DATA FOR THE TASK:

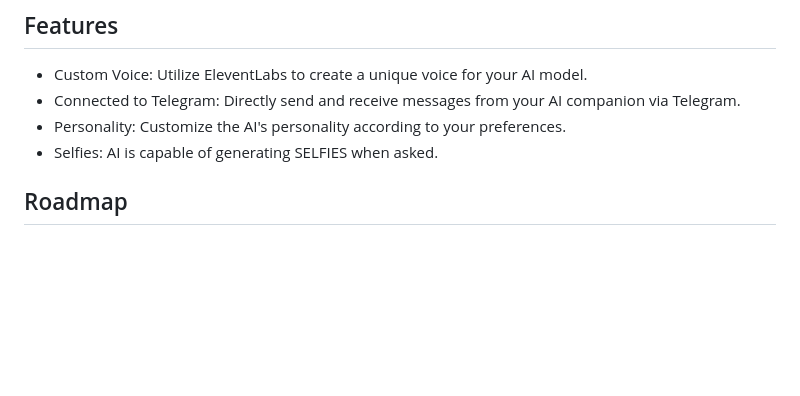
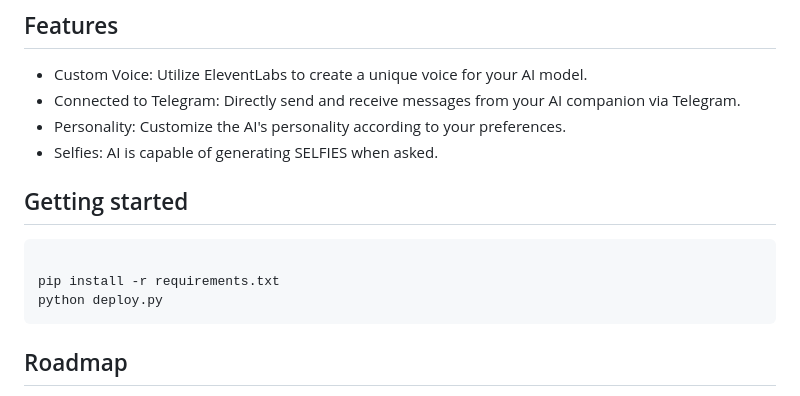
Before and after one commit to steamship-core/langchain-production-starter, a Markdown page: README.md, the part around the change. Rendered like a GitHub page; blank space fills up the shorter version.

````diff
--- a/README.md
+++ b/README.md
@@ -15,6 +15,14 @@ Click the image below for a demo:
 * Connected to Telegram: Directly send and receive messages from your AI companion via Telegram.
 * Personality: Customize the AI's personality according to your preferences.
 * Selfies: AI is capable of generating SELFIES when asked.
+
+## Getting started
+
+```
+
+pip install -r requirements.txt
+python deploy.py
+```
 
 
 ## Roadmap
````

---

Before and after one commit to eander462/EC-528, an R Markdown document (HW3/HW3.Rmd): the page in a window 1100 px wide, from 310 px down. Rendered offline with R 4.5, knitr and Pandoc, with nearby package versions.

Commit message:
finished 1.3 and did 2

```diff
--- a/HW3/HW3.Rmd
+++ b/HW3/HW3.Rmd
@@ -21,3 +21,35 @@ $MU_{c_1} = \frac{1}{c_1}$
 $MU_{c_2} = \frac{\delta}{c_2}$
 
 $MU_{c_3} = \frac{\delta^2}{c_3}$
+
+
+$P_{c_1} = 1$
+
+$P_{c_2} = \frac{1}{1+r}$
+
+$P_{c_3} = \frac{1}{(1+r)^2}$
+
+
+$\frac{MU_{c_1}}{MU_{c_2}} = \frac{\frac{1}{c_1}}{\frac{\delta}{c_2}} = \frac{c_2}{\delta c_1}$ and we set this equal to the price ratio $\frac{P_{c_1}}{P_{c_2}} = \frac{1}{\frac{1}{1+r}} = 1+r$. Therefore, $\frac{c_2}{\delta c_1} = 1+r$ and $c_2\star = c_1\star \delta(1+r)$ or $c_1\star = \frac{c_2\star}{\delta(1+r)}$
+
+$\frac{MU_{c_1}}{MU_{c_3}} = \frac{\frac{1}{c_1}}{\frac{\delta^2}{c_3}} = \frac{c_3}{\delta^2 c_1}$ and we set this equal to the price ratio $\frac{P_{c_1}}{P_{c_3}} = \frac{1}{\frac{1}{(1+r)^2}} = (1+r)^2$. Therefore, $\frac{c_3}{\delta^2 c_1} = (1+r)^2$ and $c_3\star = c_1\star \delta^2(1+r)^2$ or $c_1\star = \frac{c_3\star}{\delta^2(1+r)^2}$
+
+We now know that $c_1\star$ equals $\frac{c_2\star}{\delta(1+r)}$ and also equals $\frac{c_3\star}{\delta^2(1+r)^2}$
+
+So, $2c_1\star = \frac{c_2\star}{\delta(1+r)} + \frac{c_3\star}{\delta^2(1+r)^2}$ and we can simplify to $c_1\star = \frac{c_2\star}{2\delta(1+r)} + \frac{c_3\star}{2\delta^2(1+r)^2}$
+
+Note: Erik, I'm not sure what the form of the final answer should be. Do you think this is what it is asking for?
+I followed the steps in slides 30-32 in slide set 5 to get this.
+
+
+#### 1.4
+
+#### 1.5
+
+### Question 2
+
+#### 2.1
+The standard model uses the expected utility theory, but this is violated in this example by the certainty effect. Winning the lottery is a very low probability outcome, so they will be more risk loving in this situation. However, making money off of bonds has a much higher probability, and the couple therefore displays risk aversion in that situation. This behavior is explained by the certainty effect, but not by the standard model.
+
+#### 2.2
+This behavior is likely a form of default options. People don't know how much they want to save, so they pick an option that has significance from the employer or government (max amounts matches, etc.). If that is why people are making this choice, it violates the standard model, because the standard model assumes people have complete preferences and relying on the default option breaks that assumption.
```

INSTRUCTIONS TO FOLLOW:
Each line in the entries above that includes the string "your" should be extracted.

SOLUTION:
 * Connected to Telegram: Directly send and receive messages from your AI companion via Telegram.
 * Personality: Customize the AI's personality according to your preferences.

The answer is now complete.